Moving forward I think that more and more focus will be placed on efficiency. Businesses tend to become streamlined if they are to stay in existence, kitchens will be no different. As things advance certain practical kitchen skills will not be required and will be easily replaced by often superior externally sourced products. Small multi-skilled efficient teams are replacing large expensive brigades.
As mentioned previously, and linked to the above, working conditions and remuneration will need to overhauled. Efficiency in the kitchens can mean that fewer employees can all earn more and still cost less than before. Shift work will probably never disappear but other tangible benefits will come into play.

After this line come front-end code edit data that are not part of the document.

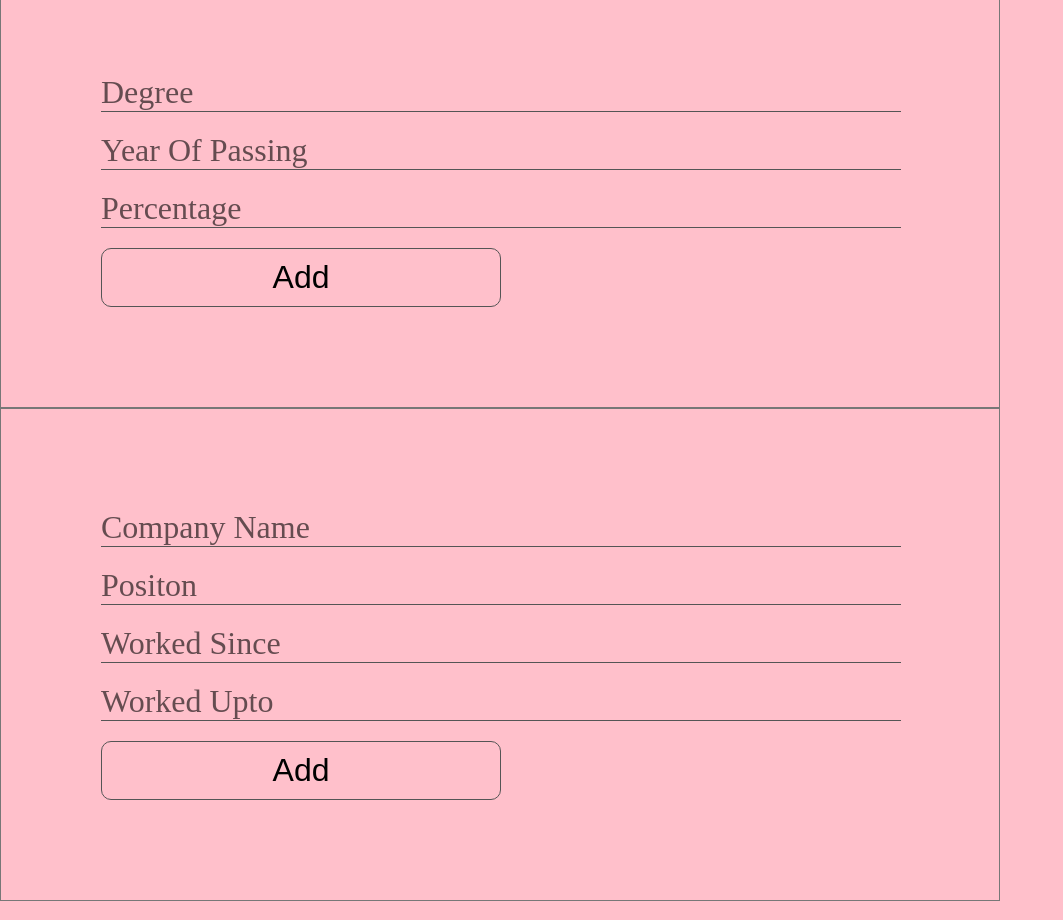
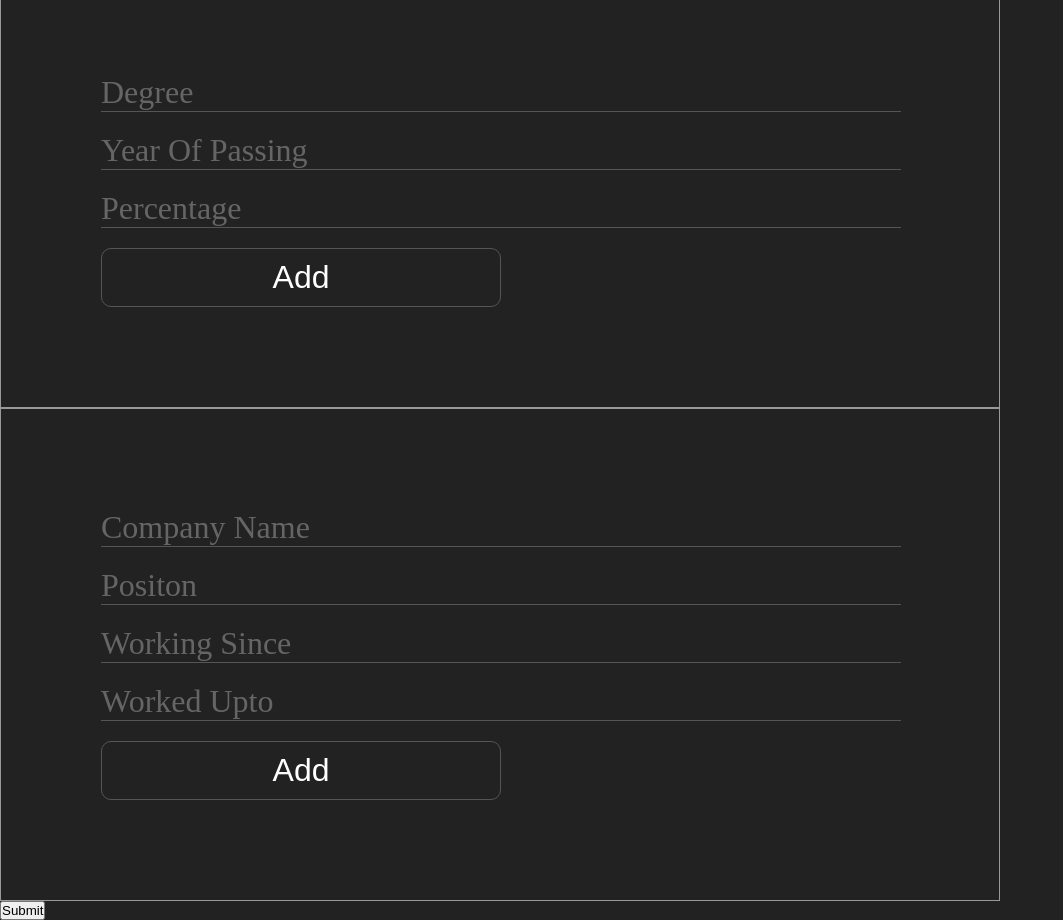
Before and after one commit to Tanishka-2000/cv-project, a React (Create React App) app: page / in a window 1280 px wide. Shown: the part 520-1440 px from the top of the page, without its empty margins (0-1063 px from the left). Built offline with nearby package versions, Linux system fonts and the light colour scheme.

Commit message:
show details in a cv

```diff
--- a/public/styles.css
+++ b/public/styles.css
@@ -4,11 +4,11 @@
     box-sizing: border-box;
 }
 body{
-    background-color: pink;
+    background-color: #222;
 }
 form{
     width: 1000px;
-    border: 1px solid #777;
+    border: 1px solid #999;
     padding: 100px
 }
 form>div{
@@ -19,7 +19,8 @@ label{
     font-size: 2rem;
     top: 0;
     left: 0;
-    opacity: .6;
+    opacity: .3;
+    color: #fff;
 }
 input{
     font-size: 2rem;
@@ -29,6 +30,7 @@ input{
     border-bottom: 1px solid #555;
     background-color: transparent;
     margin-bottom: 20px;
+    color: #eee;
 }
 input:not(:placeholder-shown) + label{
     display: none;
@@ -40,9 +42,10 @@ form>button{
     background-color: transparent;
     border: 1px solid #555;
     border-radius: 10px;
+    color: white
 
 }
 form>button:hover{
-    background-color: black;
-    color: #aaa;
+    background-color: white;
+    color: #222;
 }
--- a/src/App.js
+++ b/src/App.js
@@ -2,12 +2,13 @@ import React from 'react';
 import PersonalDetailForm from './components/PersonalDetailForm';
 import AcademicDetailForm from './components/AcademicDetailForm';
 import ProfessionalDetailForm from './components/ProfessionalDetailForm';
+import Preview from './components/Preview';
 
 class App extends React.Component{
     constructor(props){
         super(props);
         this.state = {
-            renderFrom: true,
+            renderForm: true,
             personalDetail: {
                 name:'',
                 email:'',
@@ -20,6 +21,7 @@ class App extends React.Component{
         this.addPersonalDetail = this.addPersonalDetail.bind(this);
         this.addAcademicDetail = this.addAcademicDetail.bind(this);
         this.addProfessionalDetail = this.addProfessionalDetail.bind(this);
+        this.submitForm = this.submitForm.bind(this);
     }
     addPersonalDetail(data){
         console.log(data);
@@ -56,12 +58,18 @@ class App extends React.Component{
         });
         console.log(this.state);
     }
+    submitForm(){
+        this.setState({renderForm: false})
+    }
     render(){
-        return(<div>
+        return(
+            this.state.renderForm ? (<div>
             <PersonalDetailForm onAdd={this.addPersonalDetail}/>
             <AcademicDetailForm onAdd={this.addAcademicDetail}/>
             <ProfessionalDetailForm onAdd={this.addProfessionalDetail}/>
-        </div>) ;
+            <button onClick={this.submitForm}>Submit</button>
+        </div>): <Preview details={this.state}/>
+    );
 
     }
 }
--- /dev/null
+++ b/src/components/AcademicDetailPreview.js
@@ -0,0 +1,21 @@
+import React from 'react';
+
+class AcademicDetailPreview extends React.Component{
+    constructor(props){
+        super(props);
+    }
+    render(){
+        return(
+            <div className='section'>
+                <h1>Academic Details</h1>
+                {this.props.data.map(data =>
+                    <div>
+                        <p>Degree: {data.degree}</p>
+                        <p>Year of Passing: {data.yearOfPassing}</p>
+                        <p>percentage: {data.percentage}</p>
+                    </div>)}
+            </div>
+        );
+    }
+}
+export default AcademicDetailPreview;
--- /dev/null
+++ b/src/components/PersonalDetailPreview.js
@@ -0,0 +1,20 @@
+import React from 'react';
+
+class PersonalDetailPreview extends React.Component{
+    constructor(props){
+        super(props);
+    }
+    render(){
+        return(
+            <div className='section'>
+                <h1>Personal Details</h1>
+                <p>Name: {this.props.data.name}</p>
+                <p>Email: {this.props.data.email}</p>
+                <p>Contact No.: {this.props.data.phone}</p>
+                <p>Address: {this.props.data.address}</p>
+            </div>
+        );
+    }
+
+}
+export default PersonalDetailPreview;
--- a/src/components/Preview.js
+++ b/src/components/Preview.js
@@ -0,0 +1,20 @@
+import React from 'react';
+import PersonalDetailPreview from './PersonalDetailPreview';
+import AcademicDetailPreview from './AcademicDetailPreview';
+import ProfessionalDetailPreview from './ProfessionalDetailPreview';
+
+class Preview extends React.Component{
+    constructor(props){
+        super(props);
+    }
+    render(){
+        return(
+            <div className='preview'>
+            <PersonalDetailPreview data={this.props.details.personalDetail}/>
+            <AcademicDetailPreview data={this.props.details.academicDetail}/>
+            <ProfessionalDetailPreview data={this.props.details.professionalDetail}/>
+            </div>
+        );
+    }
+}
+export default Preview;
--- a/src/components/ProfessionalDetailForm.js
+++ b/src/components/ProfessionalDetailForm.js
@@ -28,7 +28,7 @@ class ProfessionalDetailForm extends React.Component{
                 </div>
                 <div>
                     <input id='fromYear' type='number' min='2010' max='2022' placeholder=' '/>
-                    <label htmlFor='fromYear'>Worked Since</label>
+                    <label htmlFor='fromYear'>Working Since</label>
                 </div>
                 <div>
                     <input id='toYear' type='number' min='2010' max='2022' placeholder=' '/>
--- /dev/null
+++ b/src/components/ProfessionalDetailPreview.js
@@ -0,0 +1,22 @@
+import React from 'react';
+
+class ProfessionalDetailPreview extends React.Component{
+    constructor(props){
+        super(props);
+    }
+    render(){
+        return(
+            <div className='section'>
+                <h1>Professional Details</h1>
+                {this.props.data.map(data =>
+                    <div>
+                        <p>Company: {data.companyName}</p>
+                        <p>position: {data.position}</p>
+                        <p>From: {data.from}</p>
+                        <p>To: {data.to}</p>
+                    </div>)}
+            </div>
+        );
+    }
+}
+export default ProfessionalDetailPreview;
```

Taking your break sitting on an upturned beer crate staring vacantly at the loading bay versus taking your break in a specifically built pause area with endless coffee and endless wi-fi will be one of the influencers in where staff choose to work.
H&R Magazine: Are there any specific areas in the (sub-Saharan) African hospitality market that you believe are unique?
ADV:We have many countries in the sub-Sahara market each with their own unique offerings. As these countries achieve political stability and open up to the international business market so the need for hotels etc. will be created. It is vitally important that the tourism market is capitalised on so that we can showcase our countries attractions to all and create more employment and entrepreneurial opportunities.
Food-wise I look forward to the day that African cuisine takes its place on the world stage. No longer do I want to see French dishes on African countries menus but rather regionalised African dishes on menus in France and across the globe.
H&R Magazine: Which type of people do you believe would gain the most form attending your session this year?
ADV: Anyone if the food industry. Even if the topic doesn’t directly relate to you right now it could do in the not too distant future. It is important to participate in discussions about your industry so that you can form and hold well-informed opinions. Customers’ needs and wants influence food trends (or do food trends influence customers’ needs and wants) which in turn influences service environments, staffing, suppliers etc. It’s all inter-related and no part of the hospitality business operates independently of the other.
The Hospitality Leadership Forum runs from June 24-26 2018 at The Gallagher Convention Centre, Johannesburg
2.45pm DAY 1 F&B Strategy: Back to basics from the street to the top hotelsA look at what tomorrow’s visitor will expect from your restaurant and bar. Guests want more and in-house hotel restaurants, bars and lounges are changing across the world. The market is worth USD $49 billion worldwide, so how can you take a bigger slice? In this session top chefs and restauranteurs look at new opportunities and trends.